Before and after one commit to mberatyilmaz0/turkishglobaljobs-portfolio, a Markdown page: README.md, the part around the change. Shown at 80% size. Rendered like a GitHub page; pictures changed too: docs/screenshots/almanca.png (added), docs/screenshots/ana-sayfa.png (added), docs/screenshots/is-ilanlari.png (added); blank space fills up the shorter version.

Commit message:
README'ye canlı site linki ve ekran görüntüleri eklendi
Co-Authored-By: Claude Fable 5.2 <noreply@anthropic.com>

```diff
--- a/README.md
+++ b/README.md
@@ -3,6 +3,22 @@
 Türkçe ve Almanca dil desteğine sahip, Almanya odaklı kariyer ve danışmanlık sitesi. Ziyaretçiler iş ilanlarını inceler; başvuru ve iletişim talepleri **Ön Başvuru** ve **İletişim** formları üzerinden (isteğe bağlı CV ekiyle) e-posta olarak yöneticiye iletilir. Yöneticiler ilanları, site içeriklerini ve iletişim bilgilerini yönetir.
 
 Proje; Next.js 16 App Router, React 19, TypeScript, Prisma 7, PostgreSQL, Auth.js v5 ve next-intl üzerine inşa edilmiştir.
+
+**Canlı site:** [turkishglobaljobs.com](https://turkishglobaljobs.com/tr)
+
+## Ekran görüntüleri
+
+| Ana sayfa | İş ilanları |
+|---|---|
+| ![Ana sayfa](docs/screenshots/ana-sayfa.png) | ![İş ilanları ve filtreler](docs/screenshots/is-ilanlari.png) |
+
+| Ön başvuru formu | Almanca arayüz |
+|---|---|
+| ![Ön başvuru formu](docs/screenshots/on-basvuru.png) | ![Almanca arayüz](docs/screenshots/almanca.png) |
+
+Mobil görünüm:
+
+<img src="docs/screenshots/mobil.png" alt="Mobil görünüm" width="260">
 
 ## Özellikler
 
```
****
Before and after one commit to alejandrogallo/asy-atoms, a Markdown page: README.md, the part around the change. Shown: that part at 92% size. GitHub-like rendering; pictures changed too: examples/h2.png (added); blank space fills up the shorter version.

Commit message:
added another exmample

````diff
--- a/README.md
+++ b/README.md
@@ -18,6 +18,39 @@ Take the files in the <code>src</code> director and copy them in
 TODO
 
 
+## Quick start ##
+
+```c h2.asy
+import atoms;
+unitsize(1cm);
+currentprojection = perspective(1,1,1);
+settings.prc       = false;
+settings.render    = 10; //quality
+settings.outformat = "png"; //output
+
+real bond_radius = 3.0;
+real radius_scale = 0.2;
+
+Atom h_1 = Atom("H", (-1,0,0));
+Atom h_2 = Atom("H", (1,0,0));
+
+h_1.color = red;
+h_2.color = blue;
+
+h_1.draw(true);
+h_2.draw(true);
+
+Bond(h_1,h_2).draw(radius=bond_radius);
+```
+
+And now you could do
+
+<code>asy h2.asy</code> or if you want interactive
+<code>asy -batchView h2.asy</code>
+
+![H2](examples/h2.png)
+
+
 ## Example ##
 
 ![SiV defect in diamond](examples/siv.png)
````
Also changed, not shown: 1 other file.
****
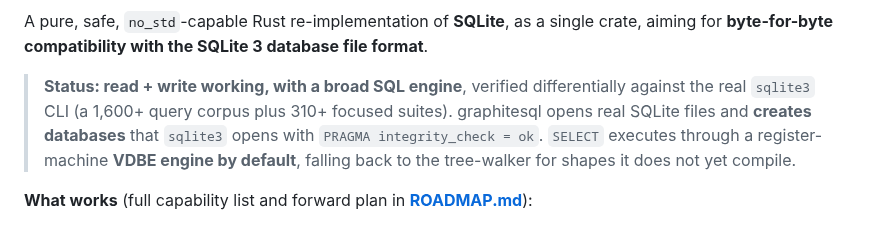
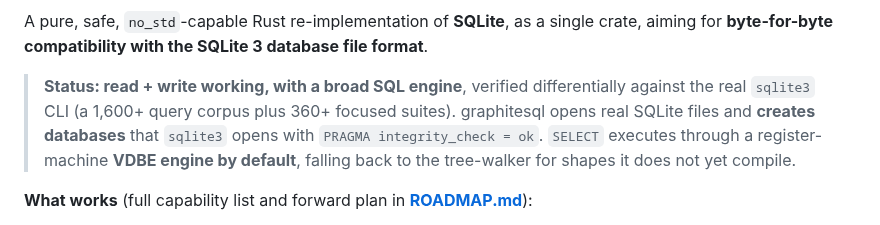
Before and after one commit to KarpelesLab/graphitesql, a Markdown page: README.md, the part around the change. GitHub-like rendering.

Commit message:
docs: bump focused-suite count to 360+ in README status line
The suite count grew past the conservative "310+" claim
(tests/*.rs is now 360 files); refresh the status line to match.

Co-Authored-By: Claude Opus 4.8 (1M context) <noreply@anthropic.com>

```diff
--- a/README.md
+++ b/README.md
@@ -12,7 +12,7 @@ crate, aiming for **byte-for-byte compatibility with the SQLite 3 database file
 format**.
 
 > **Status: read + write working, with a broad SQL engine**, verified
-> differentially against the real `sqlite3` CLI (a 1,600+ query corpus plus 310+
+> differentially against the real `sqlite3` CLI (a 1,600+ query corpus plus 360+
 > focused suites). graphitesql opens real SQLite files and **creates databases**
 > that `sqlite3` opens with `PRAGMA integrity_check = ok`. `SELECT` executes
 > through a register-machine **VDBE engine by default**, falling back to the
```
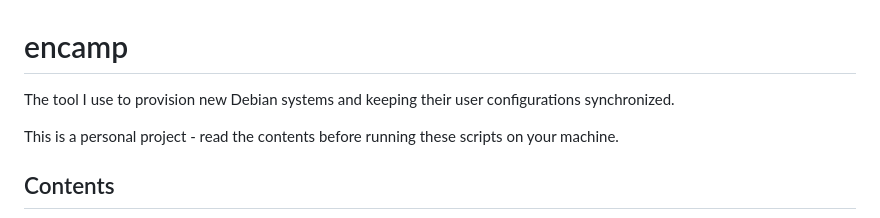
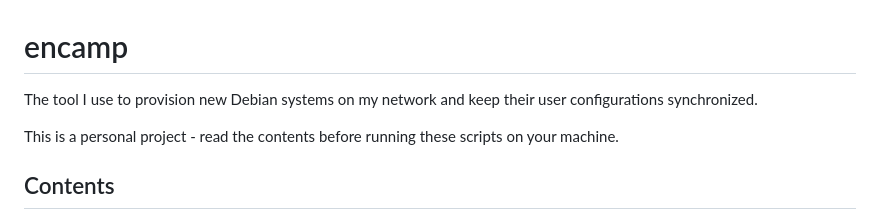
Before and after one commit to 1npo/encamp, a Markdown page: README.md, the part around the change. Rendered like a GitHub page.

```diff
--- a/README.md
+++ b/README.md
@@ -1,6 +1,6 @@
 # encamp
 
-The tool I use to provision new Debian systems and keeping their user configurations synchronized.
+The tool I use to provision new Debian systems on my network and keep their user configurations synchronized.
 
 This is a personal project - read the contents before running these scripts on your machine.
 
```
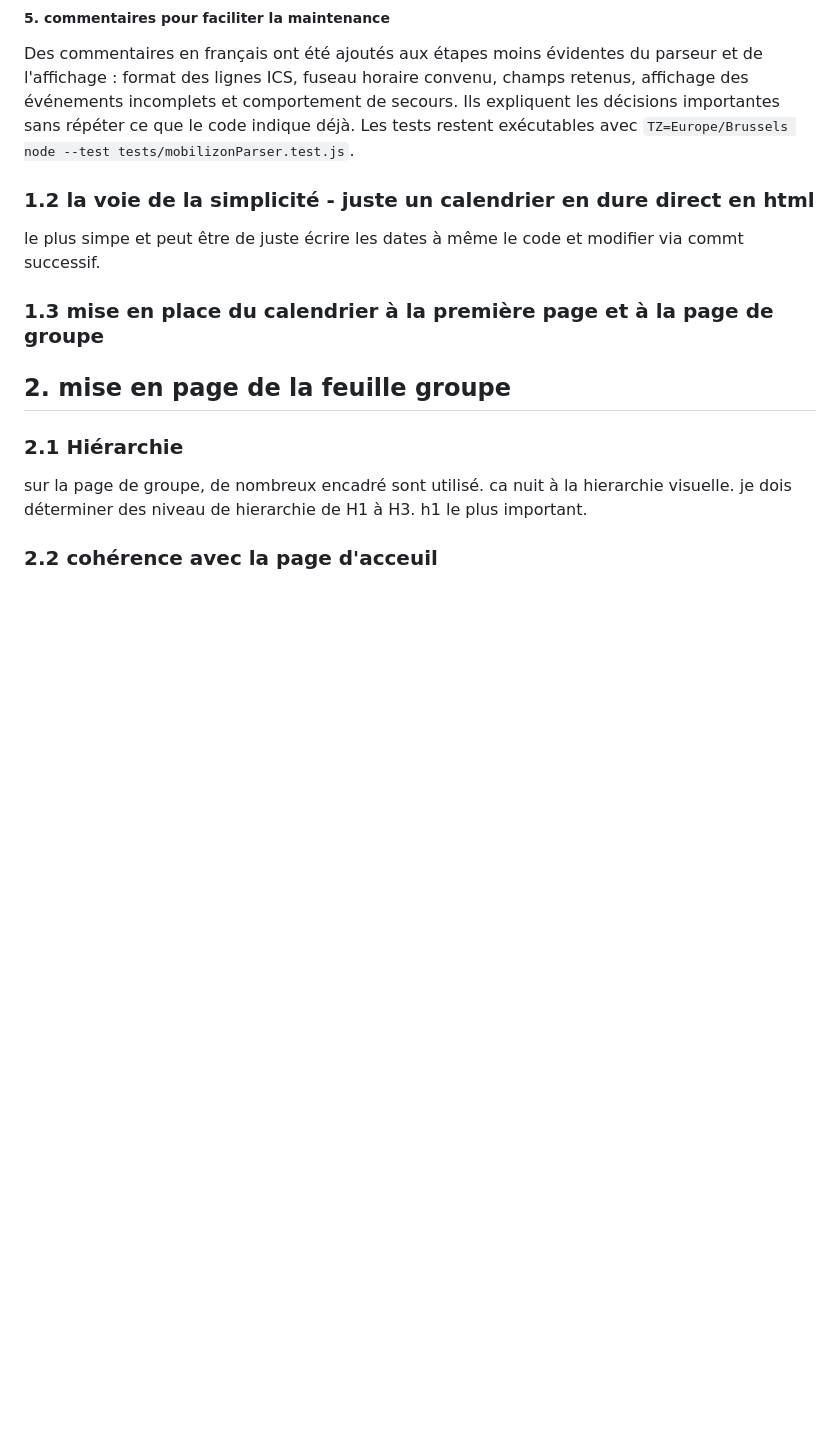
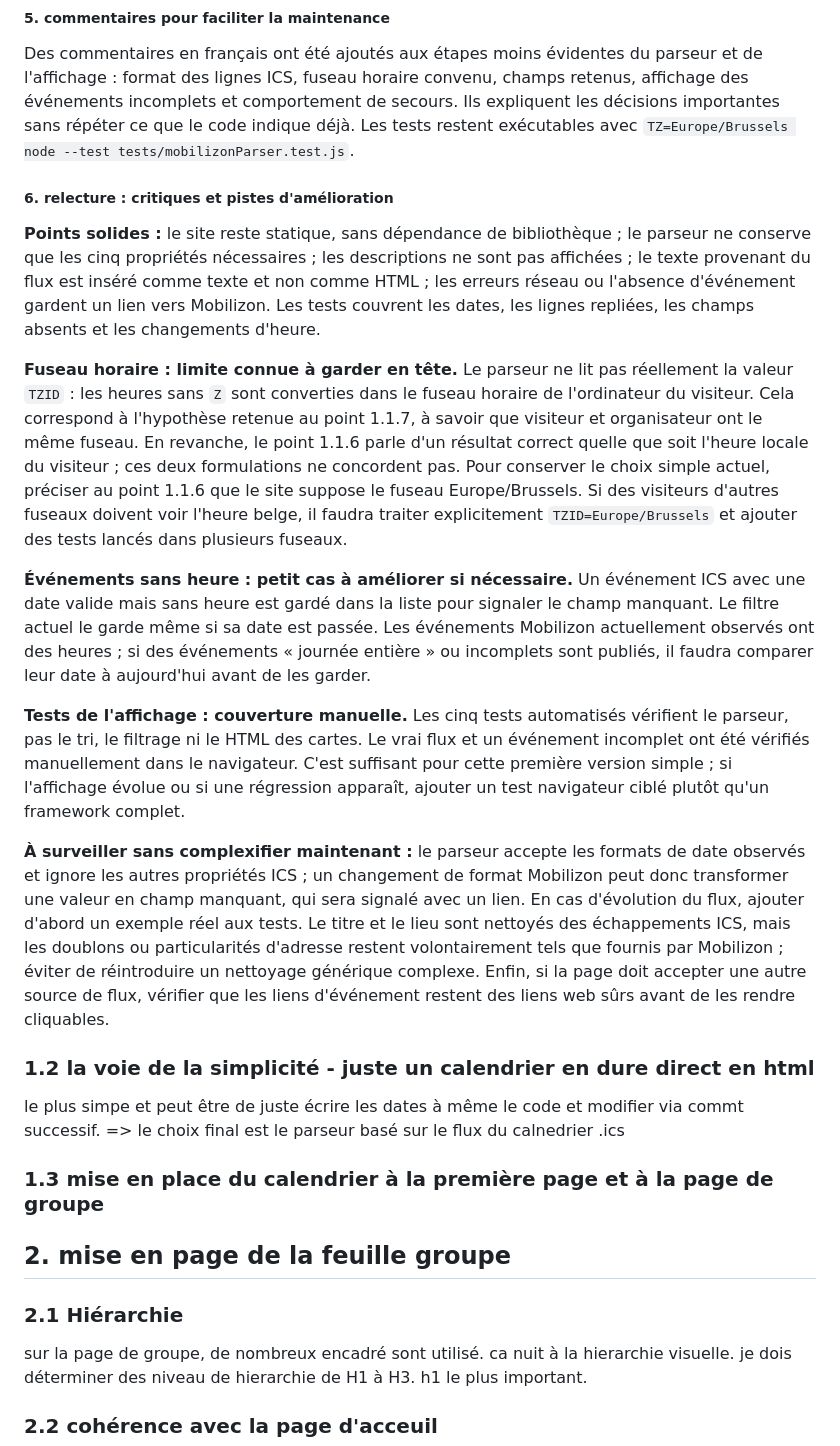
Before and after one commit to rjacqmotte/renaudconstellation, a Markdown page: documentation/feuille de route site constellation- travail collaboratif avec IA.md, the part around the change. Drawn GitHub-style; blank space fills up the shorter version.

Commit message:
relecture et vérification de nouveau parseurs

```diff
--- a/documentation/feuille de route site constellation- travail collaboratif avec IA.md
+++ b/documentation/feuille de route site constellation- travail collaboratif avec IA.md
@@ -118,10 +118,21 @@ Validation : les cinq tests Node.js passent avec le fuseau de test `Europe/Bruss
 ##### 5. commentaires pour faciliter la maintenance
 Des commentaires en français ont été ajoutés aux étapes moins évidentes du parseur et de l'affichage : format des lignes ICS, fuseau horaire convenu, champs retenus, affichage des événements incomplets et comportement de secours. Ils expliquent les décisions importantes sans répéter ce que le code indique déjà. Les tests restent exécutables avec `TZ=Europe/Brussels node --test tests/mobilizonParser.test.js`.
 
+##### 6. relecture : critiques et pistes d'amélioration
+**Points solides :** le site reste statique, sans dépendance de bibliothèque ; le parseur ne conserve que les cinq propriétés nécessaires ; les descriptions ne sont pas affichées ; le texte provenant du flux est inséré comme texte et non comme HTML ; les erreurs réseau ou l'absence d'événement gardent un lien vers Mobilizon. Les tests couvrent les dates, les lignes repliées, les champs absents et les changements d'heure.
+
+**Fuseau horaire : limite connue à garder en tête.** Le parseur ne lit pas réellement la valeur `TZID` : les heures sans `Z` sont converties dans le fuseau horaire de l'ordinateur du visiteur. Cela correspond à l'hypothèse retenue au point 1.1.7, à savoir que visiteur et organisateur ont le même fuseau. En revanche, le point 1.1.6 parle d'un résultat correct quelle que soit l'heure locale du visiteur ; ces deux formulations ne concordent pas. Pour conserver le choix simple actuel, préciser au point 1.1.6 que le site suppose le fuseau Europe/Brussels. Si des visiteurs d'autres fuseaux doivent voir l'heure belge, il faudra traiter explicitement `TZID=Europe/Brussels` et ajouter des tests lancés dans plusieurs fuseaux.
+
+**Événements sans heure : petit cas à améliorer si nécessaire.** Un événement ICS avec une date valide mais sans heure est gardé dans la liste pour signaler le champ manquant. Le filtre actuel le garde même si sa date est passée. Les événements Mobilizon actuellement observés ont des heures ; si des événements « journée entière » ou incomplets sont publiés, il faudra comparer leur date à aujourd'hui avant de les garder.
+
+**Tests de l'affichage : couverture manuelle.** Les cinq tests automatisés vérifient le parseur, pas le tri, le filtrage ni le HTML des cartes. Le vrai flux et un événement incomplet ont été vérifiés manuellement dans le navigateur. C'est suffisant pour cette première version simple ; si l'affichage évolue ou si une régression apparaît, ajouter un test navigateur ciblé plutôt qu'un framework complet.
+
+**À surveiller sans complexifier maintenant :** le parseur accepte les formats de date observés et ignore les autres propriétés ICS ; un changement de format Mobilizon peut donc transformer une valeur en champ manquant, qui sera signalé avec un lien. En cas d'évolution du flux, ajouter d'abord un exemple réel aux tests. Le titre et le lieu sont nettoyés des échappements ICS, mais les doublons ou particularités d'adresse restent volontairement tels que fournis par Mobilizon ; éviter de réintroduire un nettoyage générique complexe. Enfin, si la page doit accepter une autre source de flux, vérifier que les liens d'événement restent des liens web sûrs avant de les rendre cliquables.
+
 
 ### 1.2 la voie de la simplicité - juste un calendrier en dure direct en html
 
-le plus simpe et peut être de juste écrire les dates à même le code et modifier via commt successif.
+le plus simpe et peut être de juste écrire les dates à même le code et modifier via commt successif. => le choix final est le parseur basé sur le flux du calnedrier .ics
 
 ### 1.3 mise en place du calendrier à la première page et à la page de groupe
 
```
****
**ACTIVITY:** Count the lines of the data that hold the string "fills", and give that number as the entire reply.

**REPLY TO THE TASK:** 3